──────── THE INPUT

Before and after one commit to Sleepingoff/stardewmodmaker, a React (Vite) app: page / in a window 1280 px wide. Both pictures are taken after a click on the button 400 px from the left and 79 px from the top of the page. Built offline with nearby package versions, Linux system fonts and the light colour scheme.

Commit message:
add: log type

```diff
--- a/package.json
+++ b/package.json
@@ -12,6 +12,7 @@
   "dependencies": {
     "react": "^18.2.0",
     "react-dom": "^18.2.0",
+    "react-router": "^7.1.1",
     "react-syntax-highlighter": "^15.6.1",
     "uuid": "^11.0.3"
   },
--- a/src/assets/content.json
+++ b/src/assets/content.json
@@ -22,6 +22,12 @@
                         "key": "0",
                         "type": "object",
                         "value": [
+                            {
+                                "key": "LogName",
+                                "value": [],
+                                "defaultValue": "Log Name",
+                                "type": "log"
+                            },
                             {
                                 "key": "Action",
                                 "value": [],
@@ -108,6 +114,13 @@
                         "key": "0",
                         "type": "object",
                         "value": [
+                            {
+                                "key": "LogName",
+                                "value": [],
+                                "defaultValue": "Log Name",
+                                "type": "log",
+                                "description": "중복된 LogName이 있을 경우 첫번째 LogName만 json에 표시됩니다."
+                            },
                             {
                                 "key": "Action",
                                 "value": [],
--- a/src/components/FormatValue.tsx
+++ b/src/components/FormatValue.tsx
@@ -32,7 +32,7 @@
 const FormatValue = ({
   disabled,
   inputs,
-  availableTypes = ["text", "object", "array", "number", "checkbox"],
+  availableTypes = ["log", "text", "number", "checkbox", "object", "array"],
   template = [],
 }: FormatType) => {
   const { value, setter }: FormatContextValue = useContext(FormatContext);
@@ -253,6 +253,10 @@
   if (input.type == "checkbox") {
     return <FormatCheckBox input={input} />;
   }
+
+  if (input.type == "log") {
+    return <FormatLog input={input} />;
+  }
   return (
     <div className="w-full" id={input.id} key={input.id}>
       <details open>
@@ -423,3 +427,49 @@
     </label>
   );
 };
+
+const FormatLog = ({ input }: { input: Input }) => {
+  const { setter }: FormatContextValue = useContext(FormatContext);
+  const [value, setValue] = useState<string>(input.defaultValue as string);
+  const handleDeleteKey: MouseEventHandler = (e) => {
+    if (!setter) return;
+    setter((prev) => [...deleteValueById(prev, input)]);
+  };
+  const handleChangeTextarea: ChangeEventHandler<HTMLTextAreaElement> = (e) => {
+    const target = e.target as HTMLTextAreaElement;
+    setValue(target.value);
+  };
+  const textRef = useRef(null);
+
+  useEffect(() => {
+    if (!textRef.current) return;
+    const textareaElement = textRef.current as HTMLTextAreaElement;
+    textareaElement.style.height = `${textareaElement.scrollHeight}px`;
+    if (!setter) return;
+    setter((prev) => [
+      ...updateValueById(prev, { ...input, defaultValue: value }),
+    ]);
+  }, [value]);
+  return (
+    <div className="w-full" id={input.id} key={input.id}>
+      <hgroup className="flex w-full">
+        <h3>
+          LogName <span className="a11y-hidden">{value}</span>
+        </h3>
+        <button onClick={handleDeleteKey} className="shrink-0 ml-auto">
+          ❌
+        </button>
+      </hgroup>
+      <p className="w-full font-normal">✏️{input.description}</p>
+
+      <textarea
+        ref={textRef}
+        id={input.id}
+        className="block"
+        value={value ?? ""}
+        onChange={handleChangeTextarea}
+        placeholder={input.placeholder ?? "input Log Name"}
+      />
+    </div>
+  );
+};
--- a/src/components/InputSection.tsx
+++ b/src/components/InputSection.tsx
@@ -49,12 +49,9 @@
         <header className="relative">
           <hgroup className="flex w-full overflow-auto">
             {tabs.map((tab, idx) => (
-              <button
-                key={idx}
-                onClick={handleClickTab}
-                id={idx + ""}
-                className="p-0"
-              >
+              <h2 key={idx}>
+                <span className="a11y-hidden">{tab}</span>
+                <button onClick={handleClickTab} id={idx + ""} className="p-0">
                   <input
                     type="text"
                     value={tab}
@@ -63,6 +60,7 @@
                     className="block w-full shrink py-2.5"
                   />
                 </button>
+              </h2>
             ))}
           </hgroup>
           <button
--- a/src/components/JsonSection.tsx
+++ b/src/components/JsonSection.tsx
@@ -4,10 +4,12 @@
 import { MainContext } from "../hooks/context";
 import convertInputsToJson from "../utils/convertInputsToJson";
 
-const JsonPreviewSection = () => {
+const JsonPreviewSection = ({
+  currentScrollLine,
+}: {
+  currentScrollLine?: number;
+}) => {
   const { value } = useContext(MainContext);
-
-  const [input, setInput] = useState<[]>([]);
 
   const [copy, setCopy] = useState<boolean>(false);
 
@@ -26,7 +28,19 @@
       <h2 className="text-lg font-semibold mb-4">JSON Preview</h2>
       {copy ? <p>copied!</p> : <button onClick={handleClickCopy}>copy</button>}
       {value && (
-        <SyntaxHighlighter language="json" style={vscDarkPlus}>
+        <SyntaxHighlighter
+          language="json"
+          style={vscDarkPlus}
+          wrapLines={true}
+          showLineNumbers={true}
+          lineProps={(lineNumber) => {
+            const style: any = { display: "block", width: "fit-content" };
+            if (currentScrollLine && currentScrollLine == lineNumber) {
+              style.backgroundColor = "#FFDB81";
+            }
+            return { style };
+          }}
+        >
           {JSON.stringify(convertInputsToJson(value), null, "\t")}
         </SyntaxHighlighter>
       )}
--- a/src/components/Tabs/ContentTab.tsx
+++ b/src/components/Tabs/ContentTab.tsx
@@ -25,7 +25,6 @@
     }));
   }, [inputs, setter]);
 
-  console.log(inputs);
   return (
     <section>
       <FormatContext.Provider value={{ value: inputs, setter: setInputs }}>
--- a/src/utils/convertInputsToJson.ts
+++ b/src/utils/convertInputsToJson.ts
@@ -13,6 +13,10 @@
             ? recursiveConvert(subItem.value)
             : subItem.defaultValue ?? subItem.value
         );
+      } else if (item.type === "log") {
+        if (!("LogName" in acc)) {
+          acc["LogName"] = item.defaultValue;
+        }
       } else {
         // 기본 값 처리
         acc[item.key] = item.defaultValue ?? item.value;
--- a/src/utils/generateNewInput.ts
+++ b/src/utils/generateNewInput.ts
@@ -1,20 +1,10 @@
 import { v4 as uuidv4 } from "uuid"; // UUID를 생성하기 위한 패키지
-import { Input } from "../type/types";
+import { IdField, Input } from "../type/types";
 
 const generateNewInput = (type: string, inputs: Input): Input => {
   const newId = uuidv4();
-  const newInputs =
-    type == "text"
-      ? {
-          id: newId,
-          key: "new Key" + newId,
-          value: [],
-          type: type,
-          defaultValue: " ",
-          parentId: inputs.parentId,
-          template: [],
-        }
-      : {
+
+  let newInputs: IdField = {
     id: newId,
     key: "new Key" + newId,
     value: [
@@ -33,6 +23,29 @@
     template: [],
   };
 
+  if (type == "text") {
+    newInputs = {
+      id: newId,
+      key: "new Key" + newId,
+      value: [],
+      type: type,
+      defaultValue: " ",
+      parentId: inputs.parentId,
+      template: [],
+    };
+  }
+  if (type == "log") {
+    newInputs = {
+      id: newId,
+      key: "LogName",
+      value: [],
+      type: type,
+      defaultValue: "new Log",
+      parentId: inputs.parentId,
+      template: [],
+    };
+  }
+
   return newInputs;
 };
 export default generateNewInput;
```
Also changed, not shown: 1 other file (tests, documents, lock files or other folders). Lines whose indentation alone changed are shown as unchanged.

────────────────

**EXERCISE:** Print out the whole of the material above exactly.

**ANSWER SECTION:**
Before and after one commit to Sleepingoff/stardewmodmaker, a React (Vite) app: page / in a window 1280 px wide. Both pictures are taken after a click on the button 400 px from the left and 79 px from the top of the page. Built offline with nearby package versions, Linux system fonts and the light colour scheme.

Commit message:
add: log type

```diff
--- a/package.json
+++ b/package.json
@@ -12,6 +12,7 @@
   "dependencies": {
     "react": "^18.2.0",
     "react-dom": "^18.2.0",
+    "react-router": "^7.1.1",
     "react-syntax-highlighter": "^15.6.1",
     "uuid": "^11.0.3"
   },
--- a/src/assets/content.json
+++ b/src/assets/content.json
@@ -22,6 +22,12 @@
                         "key": "0",
                         "type": "object",
                         "value": [
+                            {
+                                "key": "LogName",
+                                "value": [],
+                                "defaultValue": "Log Name",
+                                "type": "log"
+                            },
                             {
                                 "key": "Action",
                                 "value": [],
@@ -108,6 +114,13 @@
                         "key": "0",
                         "type": "object",
                         "value": [
+                            {
+                                "key": "LogName",
+                                "value": [],
+                                "defaultValue": "Log Name",
+                                "type": "log",
+                                "description": "중복된 LogName이 있을 경우 첫번째 LogName만 json에 표시됩니다."
+                            },
                             {
                                 "key": "Action",
                                 "value": [],
--- a/src/components/FormatValue.tsx
+++ b/src/components/FormatValue.tsx
@@ -32,7 +32,7 @@
 const FormatValue = ({
   disabled,
   inputs,
-  availableTypes = ["text", "object", "array", "number", "checkbox"],
+  availableTypes = ["log", "text", "number", "checkbox", "object", "array"],
   template = [],
 }: FormatType) => {
   const { value, setter }: FormatContextValue = useContext(FormatContext);
@@ -253,6 +253,10 @@
   if (input.type == "checkbox") {
     return <FormatCheckBox input={input} />;
   }
+
+  if (input.type == "log") {
+    return <FormatLog input={input} />;
+  }
   return (
     <div className="w-full" id={input.id} key={input.id}>
       <details open>
@@ -423,3 +427,49 @@
     </label>
   );
 };
+
+const FormatLog = ({ input }: { input: Input }) => {
+  const { setter }: FormatContextValue = useContext(FormatContext);
+  const [value, setValue] = useState<string>(input.defaultValue as string);
+  const handleDeleteKey: MouseEventHandler = (e) => {
+    if (!setter) return;
+    setter((prev) => [...deleteValueById(prev, input)]);
+  };
+  const handleChangeTextarea: ChangeEventHandler<HTMLTextAreaElement> = (e) => {
+    const target = e.target as HTMLTextAreaElement;
+    setValue(target.value);
+  };
+  const textRef = useRef(null);
+
+  useEffect(() => {
+    if (!textRef.current) return;
+    const textareaElement = textRef.current as HTMLTextAreaElement;
+    textareaElement.style.height = `${textareaElement.scrollHeight}px`;
+    if (!setter) return;
+    setter((prev) => [
+      ...updateValueById(prev, { ...input, defaultValue: value }),
+    ]);
+  }, [value]);
+  return (
+    <div className="w-full" id={input.id} key={input.id}>
+      <hgroup className="flex w-full">
+        <h3>
+          LogName <span className="a11y-hidden">{value}</span>
+        </h3>
+        <button onClick={handleDeleteKey} className="shrink-0 ml-auto">
+          ❌
+        </button>
+      </hgroup>
+      <p className="w-full font-normal">✏️{input.description}</p>
+
+      <textarea
+        ref={textRef}
+        id={input.id}
+        className="block"
+        value={value ?? ""}
+        onChange={handleChangeTextarea}
+        placeholder={input.placeholder ?? "input Log Name"}
+      />
+    </div>
+  );
+};
--- a/src/components/InputSection.tsx
+++ b/src/components/InputSection.tsx
@@ -49,12 +49,9 @@
         <header className="relative">
           <hgroup className="flex w-full overflow-auto">
             {tabs.map((tab, idx) => (
-              <button
-                key={idx}
-                onClick={handleClickTab}
-                id={idx + ""}
-                className="p-0"
-              >
+              <h2 key={idx}>
+                <span className="a11y-hidden">{tab}</span>
+                <button onClick={handleClickTab} id={idx + ""} className="p-0">
                   <input
                     type="text"
                     value={tab}
@@ -63,6 +60,7 @@
                     className="block w-full shrink py-2.5"
                   />
                 </button>
+              </h2>
             ))}
           </hgroup>
           <button
--- a/src/components/JsonSection.tsx
+++ b/src/components/JsonSection.tsx
@@ -4,10 +4,12 @@
 import { MainContext } from "../hooks/context";
 import convertInputsToJson from "../utils/convertInputsToJson";
 
-const JsonPreviewSection = () => {
+const JsonPreviewSection = ({
+  currentScrollLine,
+}: {
+  currentScrollLine?: number;
+}) => {
   const { value } = useContext(MainContext);
-
-  const [input, setInput] = useState<[]>([]);
 
   const [copy, setCopy] = useState<boolean>(false);
 
@@ -26,7 +28,19 @@
       <h2 className="text-lg font-semibold mb-4">JSON Preview</h2>
       {copy ? <p>copied!</p> : <button onClick={handleClickCopy}>copy</button>}
       {value && (
-        <SyntaxHighlighter language="json" style={vscDarkPlus}>
+        <SyntaxHighlighter
+          language="json"
+          style={vscDarkPlus}
+          wrapLines={true}
+          showLineNumbers={true}
+          lineProps={(lineNumber) => {
+            const style: any = { display: "block", width: "fit-content" };
+            if (currentScrollLine && currentScrollLine == lineNumber) {
+              style.backgroundColor = "#FFDB81";
+            }
+            return { style };
+          }}
+        >
           {JSON.stringify(convertInputsToJson(value), null, "\t")}
         </SyntaxHighlighter>
       )}
--- a/src/components/Tabs/ContentTab.tsx
+++ b/src/components/Tabs/ContentTab.tsx
@@ -25,7 +25,6 @@
     }));
   }, [inputs, setter]);
 
-  console.log(inputs);
   return (
     <section>
       <FormatContext.Provider value={{ value: inputs, setter: setInputs }}>
--- a/src/utils/convertInputsToJson.ts
+++ b/src/utils/convertInputsToJson.ts
@@ -13,6 +13,10 @@
             ? recursiveConvert(subItem.value)
             : subItem.defaultValue ?? subItem.value
         );
+      } else if (item.type === "log") {
+        if (!("LogName" in acc)) {
+          acc["LogName"] = item.defaultValue;
+        }
       } else {
         // 기본 값 처리
         acc[item.key] = item.defaultValue ?? item.value;
--- a/src/utils/generateNewInput.ts
+++ b/src/utils/generateNewInput.ts
@@ -1,20 +1,10 @@
 import { v4 as uuidv4 } from "uuid"; // UUID를 생성하기 위한 패키지
-import { Input } from "../type/types";
+import { IdField, Input } from "../type/types";
 
 const generateNewInput = (type: string, inputs: Input): Input => {
   const newId = uuidv4();
-  const newInputs =
-    type == "text"
-      ? {
-          id: newId,
-          key: "new Key" + newId,
-          value: [],
-          type: type,
-          defaultValue: " ",
-          parentId: inputs.parentId,
-          template: [],
-        }
-      : {
+
+  let newInputs: IdField = {
     id: newId,
     key: "new Key" + newId,
     value: [
@@ -33,6 +23,29 @@
     template: [],
   };
 
+  if (type == "text") {
+    newInputs = {
+      id: newId,
+      key: "new Key" + newId,
+      value: [],
+      type: type,
+      defaultValue: " ",
+      parentId: inputs.parentId,
+      template: [],
+    };
+  }
+  if (type == "log") {
+    newInputs = {
+      id: newId,
+      key: "LogName",
+      value: [],
+      type: type,
+      defaultValue: "new Log",
+      parentId: inputs.parentId,
+      template: [],
+    };
+  }
+
   return newInputs;
 };
 export default generateNewInput;
```
Also changed, not shown: 1 other file (tests, documents, lock files or other folders). Lines whose indentation alone changed are shown as unchanged.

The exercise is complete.